Sometimes, just a simple change in the way we do things can result in significant savings over time. Take the way you wash your clothes. I have to admit to using lots of cycles on my washer just because they’re there. And every cycle adds more time and uses more resources. Today’s first reader suggests a simple way to reduce the resources without sacrificing good results. Great idea, Natalie!
Pre-soak. Instead of using the pre-soak and pre-wash cycle on your washing machine use the regular cycle but turn it off after the clothes agitate after a few minutes. Let them soak an hour or overnight then resume the cycle. This way you save water and electricity but achieve the same result. Natalie H.
Dear Mary: Soon I will receive an inheritance that is almost equal to the amount remaining on my mortgage. I am a widow, age 55 with no dependents. I have 25 years with the same employer and have been participating in the company’s 401k plan for the past 15 years. I plan to work until I am 65. Should I use the inheritance to pay off the mortgage or, as friends suggest, invest it in a variety of stocks and bonds and keep my mortgage because the interest is tax-deductible? Eleanor D., Iowa
Dear Eleanor: You need to check with your tax professional because, as you know, I am not one. However, If I were you I’d pay off that mortgage so fast the lender would get dizzy. Investing in your debt is always a wise decision because you cannot lose and your mortgage should be the last debt you pay off—after you have a healthy emergency fund and you have paid off all of your unsecured debts.
At first you might mistake it for a large, stringed musical instrument. It’s not, but the Home Affordable Refinance Program (HARP 2.0) could be music to your ears if your home mortgage is still underwater.
First announced in March 2009, the federal government program designed HARP to help underwater or near-underwater homeowners refinance into a fixed loan with a lower monthly payment.
The first HARP was not that successful. It was difficult to qualify to refinance under the terms of the program and contained too many roadblocks for the typical homeowner who needed the service so badly.
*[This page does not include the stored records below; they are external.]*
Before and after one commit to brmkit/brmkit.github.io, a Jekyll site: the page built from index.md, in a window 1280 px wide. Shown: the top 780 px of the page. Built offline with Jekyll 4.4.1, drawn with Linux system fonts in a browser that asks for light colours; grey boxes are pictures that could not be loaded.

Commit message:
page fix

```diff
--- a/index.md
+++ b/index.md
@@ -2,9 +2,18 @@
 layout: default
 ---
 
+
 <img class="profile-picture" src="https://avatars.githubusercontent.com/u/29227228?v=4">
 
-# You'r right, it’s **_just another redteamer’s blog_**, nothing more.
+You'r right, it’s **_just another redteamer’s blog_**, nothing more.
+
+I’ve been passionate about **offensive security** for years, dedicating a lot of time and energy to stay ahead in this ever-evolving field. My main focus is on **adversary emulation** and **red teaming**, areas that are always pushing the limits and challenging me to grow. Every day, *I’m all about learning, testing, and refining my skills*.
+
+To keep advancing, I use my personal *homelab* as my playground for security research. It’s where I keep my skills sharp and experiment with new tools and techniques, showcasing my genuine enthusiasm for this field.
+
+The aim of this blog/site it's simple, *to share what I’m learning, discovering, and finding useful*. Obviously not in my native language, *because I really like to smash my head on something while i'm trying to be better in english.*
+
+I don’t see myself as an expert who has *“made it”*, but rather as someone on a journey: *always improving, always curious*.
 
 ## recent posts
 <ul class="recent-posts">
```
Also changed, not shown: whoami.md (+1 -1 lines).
The program was revised in 2011 to be much more successful and available to many more needy homeowners.